*** Opening of Listed records ***

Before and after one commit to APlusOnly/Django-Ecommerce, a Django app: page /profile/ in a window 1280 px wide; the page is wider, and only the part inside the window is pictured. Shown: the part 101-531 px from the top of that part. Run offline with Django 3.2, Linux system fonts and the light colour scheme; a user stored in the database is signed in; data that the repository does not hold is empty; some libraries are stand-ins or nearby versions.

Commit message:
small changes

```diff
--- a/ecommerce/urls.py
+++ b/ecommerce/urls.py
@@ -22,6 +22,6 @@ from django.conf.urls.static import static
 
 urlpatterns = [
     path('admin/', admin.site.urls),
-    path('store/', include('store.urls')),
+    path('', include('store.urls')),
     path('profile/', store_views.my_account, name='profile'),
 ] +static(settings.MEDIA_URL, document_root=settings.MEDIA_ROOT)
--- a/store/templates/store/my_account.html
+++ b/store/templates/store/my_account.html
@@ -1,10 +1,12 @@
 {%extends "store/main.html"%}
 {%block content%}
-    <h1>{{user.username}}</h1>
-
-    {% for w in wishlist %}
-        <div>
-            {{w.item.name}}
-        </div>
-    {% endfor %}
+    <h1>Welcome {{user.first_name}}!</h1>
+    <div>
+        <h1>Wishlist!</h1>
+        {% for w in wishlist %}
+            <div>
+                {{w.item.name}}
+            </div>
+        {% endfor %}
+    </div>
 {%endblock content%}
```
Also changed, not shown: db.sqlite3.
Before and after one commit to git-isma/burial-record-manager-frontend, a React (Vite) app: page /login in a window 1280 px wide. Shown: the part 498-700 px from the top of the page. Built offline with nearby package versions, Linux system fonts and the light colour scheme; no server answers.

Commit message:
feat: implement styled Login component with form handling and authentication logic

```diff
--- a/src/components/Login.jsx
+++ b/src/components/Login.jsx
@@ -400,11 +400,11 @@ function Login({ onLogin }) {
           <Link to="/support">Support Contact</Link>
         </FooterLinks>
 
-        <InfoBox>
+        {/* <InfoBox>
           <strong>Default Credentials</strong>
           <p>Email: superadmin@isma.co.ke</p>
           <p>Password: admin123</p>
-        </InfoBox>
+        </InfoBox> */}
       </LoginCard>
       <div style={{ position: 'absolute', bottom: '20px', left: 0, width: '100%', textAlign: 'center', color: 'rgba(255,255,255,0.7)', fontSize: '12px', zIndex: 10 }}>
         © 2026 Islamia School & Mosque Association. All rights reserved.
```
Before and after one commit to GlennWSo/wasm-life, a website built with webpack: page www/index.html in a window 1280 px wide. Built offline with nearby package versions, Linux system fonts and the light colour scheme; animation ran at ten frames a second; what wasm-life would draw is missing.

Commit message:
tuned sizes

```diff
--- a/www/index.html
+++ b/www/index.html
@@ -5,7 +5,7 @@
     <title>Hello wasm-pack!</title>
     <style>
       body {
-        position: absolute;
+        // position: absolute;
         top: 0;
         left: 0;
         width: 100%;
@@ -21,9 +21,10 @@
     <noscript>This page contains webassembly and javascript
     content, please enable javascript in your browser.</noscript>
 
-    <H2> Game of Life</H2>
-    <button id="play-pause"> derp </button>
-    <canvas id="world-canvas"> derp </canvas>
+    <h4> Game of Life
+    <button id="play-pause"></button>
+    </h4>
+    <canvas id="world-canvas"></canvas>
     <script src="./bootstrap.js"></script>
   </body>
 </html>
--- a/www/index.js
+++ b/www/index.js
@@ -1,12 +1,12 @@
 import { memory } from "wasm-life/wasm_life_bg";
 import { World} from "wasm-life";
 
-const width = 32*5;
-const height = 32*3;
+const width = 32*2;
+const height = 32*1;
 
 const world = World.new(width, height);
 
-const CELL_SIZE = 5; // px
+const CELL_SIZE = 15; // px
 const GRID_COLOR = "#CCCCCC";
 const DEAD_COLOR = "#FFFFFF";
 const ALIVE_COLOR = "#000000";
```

*** Close of Listed records ***

- **Your goal**
When you copy the data, keep every line word for word.

- **Response**
Before and after one commit to APlusOnly/Django-Ecommerce, a Django app: page /profile/ in a window 1280 px wide; the page is wider, and only the part inside the window is pictured. Shown: the part 101-531 px from the top of that part. Run offline with Django 3.2, Linux system fonts and the light colour scheme; a user stored in the database is signed in; data that the repository does not hold is empty; some libraries are stand-ins or nearby versions.

Commit message:
small changes

```diff
--- a/ecommerce/urls.py
+++ b/ecommerce/urls.py
@@ -22,6 +22,6 @@ from django.conf.urls.static import static
 
 urlpatterns = [
     path('admin/', admin.site.urls),
-    path('store/', include('store.urls')),
+    path('', include('store.urls')),
     path('profile/', store_views.my_account, name='profile'),
 ] +static(settings.MEDIA_URL, document_root=settings.MEDIA_ROOT)
--- a/store/templates/store/my_account.html
+++ b/store/templates/store/my_account.html
@@ -1,10 +1,12 @@
 {%extends "store/main.html"%}
 {%block content%}
-    <h1>{{user.username}}</h1>
-
-    {% for w in wishlist %}
-        <div>
-            {{w.item.name}}
-        </div>
-    {% endfor %}
+    <h1>Welcome {{user.first_name}}!</h1>
+    <div>
+        <h1>Wishlist!</h1>
+        {% for w in wishlist %}
+            <div>
+                {{w.item.name}}
+            </div>
+        {% endfor %}
+    </div>
 {%endblock content%}
```
Also changed, not shown: db.sqlite3.
Before and after one commit to git-isma/burial-record-manager-frontend, a React (Vite) app: page /login in a window 1280 px wide. Shown: the part 498-700 px from the top of the page. Built offline with nearby package versions, Linux system fonts and the light colour scheme; no server answers.

Commit message:
feat: implement styled Login component with form handling and authentication logic

```diff
--- a/src/components/Login.jsx
+++ b/src/components/Login.jsx
@@ -400,11 +400,11 @@ function Login({ onLogin }) {
           <Link to="/support">Support Contact</Link>
         </FooterLinks>
 
-        <InfoBox>
+        {/* <InfoBox>
           <strong>Default Credentials</strong>
           <p>Email: superadmin@isma.co.ke</p>
           <p>Password: admin123</p>
-        </InfoBox>
+        </InfoBox> */}
       </LoginCard>
       <div style={{ position: 'absolute', bottom: '20px', left: 0, width: '100%', textAlign: 'center', color: 'rgba(255,255,255,0.7)', fontSize: '12px', zIndex: 10 }}>
         © 2026 Islamia School & Mosque Association. All rights reserved.
```
Before and after one commit to GlennWSo/wasm-life, a website built with webpack: page www/index.html in a window 1280 px wide. Built offline with nearby package versions, Linux system fonts and the light colour scheme; animation ran at ten frames a second; what wasm-life would draw is missing.

Commit message:
tuned sizes

```diff
--- a/www/index.html
+++ b/www/index.html
@@ -5,7 +5,7 @@
     <title>Hello wasm-pack!</title>
     <style>
       body {
-        position: absolute;
+        // position: absolute;
         top: 0;
         left: 0;
         width: 100%;
@@ -21,9 +21,10 @@
     <noscript>This page contains webassembly and javascript
     content, please enable javascript in your browser.</noscript>
 
-    <H2> Game of Life</H2>
-    <button id="play-pause"> derp </button>
-    <canvas id="world-canvas"> derp </canvas>
+    <h4> Game of Life
+    <button id="play-pause"></button>
+    </h4>
+    <canvas id="world-canvas"></canvas>
     <script src="./bootstrap.js"></script>
   </body>
 </html>
--- a/www/index.js
+++ b/www/index.js
@@ -1,12 +1,12 @@
 import { memory } from "wasm-life/wasm_life_bg";
 import { World} from "wasm-life";
 
-const width = 32*5;
-const height = 32*3;
+const width = 32*2;
+const height = 32*1;
 
 const world = World.new(width, height);
 
-const CELL_SIZE = 5; // px
+const CELL_SIZE = 15; // px
 const GRID_COLOR = "#CCCCCC";
 const DEAD_COLOR = "#FFFFFF";
 const ALIVE_COLOR = "#000000";
```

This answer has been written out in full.